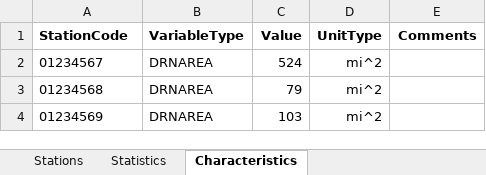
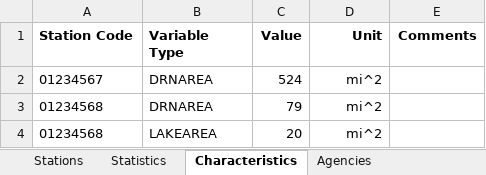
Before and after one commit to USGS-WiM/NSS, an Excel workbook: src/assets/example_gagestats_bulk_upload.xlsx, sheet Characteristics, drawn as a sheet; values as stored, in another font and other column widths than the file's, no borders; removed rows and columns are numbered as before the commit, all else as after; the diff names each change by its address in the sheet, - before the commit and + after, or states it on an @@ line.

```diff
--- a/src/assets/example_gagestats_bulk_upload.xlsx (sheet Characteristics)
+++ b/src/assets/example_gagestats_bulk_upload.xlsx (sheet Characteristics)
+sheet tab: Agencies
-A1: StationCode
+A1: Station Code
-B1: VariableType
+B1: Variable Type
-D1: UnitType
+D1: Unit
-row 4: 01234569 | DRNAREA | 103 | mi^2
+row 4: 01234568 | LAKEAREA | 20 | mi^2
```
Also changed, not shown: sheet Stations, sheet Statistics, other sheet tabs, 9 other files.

# # # # #

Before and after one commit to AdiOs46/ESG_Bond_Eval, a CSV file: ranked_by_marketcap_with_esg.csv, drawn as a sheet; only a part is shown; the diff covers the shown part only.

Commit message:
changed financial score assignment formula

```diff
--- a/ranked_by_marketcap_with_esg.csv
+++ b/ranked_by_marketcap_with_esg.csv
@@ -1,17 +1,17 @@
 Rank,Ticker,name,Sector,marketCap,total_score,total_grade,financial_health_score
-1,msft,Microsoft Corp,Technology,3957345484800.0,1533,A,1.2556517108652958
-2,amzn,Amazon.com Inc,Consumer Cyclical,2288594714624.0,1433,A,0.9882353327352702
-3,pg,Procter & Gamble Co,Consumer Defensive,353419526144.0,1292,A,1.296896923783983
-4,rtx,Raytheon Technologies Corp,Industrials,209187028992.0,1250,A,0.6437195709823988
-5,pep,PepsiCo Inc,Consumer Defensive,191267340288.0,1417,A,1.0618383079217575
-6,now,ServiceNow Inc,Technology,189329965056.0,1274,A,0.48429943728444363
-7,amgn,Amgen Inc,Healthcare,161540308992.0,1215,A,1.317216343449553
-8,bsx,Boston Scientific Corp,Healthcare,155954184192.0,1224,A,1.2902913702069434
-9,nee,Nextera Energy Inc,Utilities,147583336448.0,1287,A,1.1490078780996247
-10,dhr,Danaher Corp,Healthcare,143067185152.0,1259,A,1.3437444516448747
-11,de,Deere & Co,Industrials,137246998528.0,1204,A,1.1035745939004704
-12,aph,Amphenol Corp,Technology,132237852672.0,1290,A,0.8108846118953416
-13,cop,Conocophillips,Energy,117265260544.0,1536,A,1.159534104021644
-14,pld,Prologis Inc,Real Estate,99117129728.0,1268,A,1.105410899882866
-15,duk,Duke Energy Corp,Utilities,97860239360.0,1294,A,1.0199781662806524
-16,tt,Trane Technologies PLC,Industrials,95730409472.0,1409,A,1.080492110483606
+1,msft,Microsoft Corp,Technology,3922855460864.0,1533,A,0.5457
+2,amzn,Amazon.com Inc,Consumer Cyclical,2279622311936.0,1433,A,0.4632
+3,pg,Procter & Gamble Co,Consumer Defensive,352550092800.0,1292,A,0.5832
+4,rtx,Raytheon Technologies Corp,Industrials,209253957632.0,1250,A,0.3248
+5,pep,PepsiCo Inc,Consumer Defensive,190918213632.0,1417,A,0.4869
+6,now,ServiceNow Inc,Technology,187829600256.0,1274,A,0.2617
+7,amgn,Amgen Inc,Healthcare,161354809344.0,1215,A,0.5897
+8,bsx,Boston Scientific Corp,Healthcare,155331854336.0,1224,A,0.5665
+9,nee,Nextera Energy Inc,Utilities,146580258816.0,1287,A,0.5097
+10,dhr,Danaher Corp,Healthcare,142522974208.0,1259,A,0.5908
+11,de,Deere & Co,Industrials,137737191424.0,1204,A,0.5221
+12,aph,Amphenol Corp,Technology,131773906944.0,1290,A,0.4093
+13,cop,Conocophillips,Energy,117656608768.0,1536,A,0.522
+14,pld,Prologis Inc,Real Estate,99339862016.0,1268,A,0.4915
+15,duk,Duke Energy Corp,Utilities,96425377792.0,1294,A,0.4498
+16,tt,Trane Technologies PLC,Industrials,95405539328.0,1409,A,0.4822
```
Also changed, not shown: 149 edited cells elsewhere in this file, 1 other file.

# # # # #

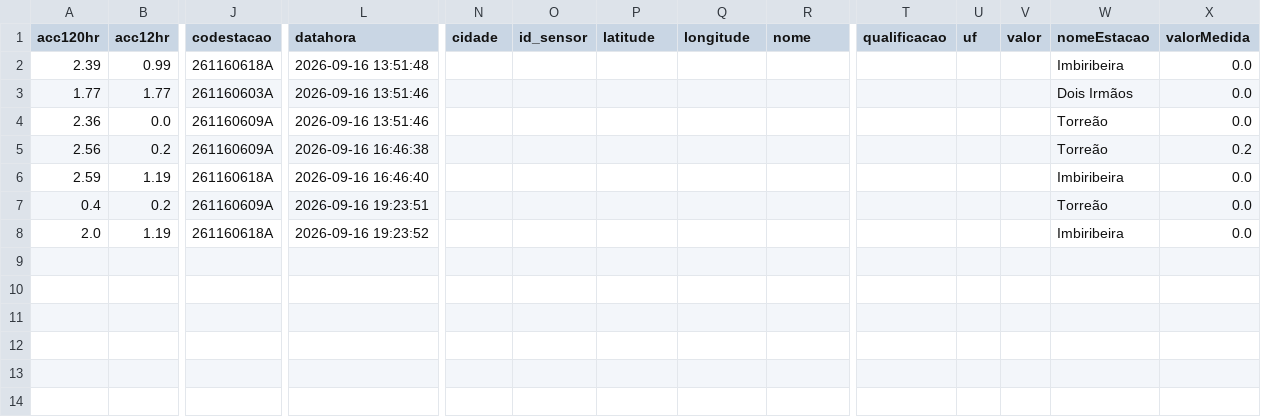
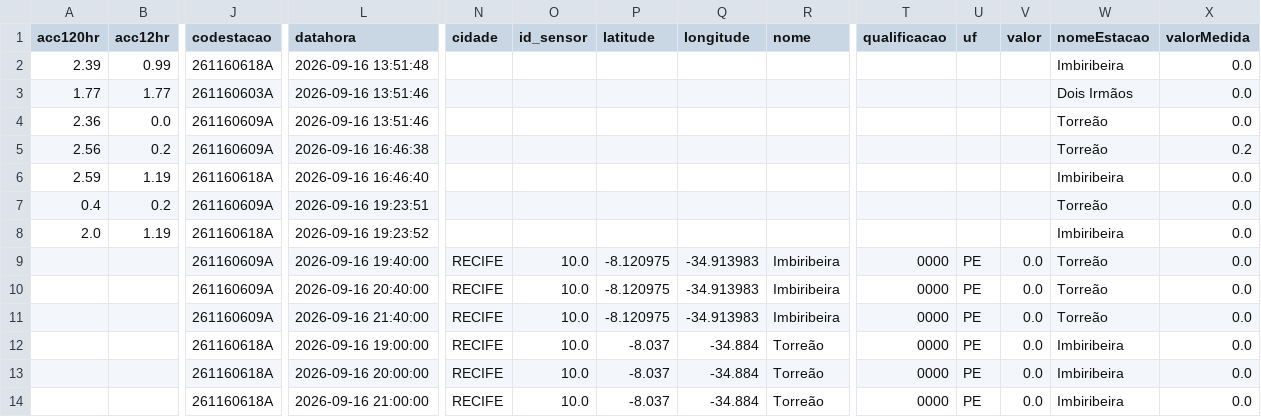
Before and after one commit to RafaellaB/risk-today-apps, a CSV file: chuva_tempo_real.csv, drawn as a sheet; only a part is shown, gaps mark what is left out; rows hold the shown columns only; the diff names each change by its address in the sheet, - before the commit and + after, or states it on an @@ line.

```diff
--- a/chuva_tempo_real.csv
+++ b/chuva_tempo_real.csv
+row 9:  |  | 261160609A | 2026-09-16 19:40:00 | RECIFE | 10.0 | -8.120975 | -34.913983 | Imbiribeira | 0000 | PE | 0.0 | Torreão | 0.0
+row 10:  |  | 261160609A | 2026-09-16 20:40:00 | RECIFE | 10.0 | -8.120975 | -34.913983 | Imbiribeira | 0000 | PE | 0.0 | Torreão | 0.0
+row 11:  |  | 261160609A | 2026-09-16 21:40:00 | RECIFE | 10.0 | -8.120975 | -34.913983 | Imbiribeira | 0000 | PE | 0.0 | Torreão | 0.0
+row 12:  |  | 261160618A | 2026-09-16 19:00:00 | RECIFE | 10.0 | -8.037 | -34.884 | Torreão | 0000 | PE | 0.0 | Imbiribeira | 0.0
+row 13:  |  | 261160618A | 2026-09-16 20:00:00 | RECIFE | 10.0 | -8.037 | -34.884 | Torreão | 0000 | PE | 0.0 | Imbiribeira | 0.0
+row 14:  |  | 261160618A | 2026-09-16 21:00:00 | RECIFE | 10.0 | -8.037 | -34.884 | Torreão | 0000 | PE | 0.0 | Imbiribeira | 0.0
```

# # # # #

§ **ACTION ITEM**:
Could you copy every line in the records that holds "Trane"?

§ **SOLUTION FOR THIS EXERCISE**:
-16,tt,Trane Technologies PLC,Industrials,95730409472.0,1409,A,1.080492110483606
+16,tt,Trane Technologies PLC,Industrials,95405539328.0,1409,A,0.4822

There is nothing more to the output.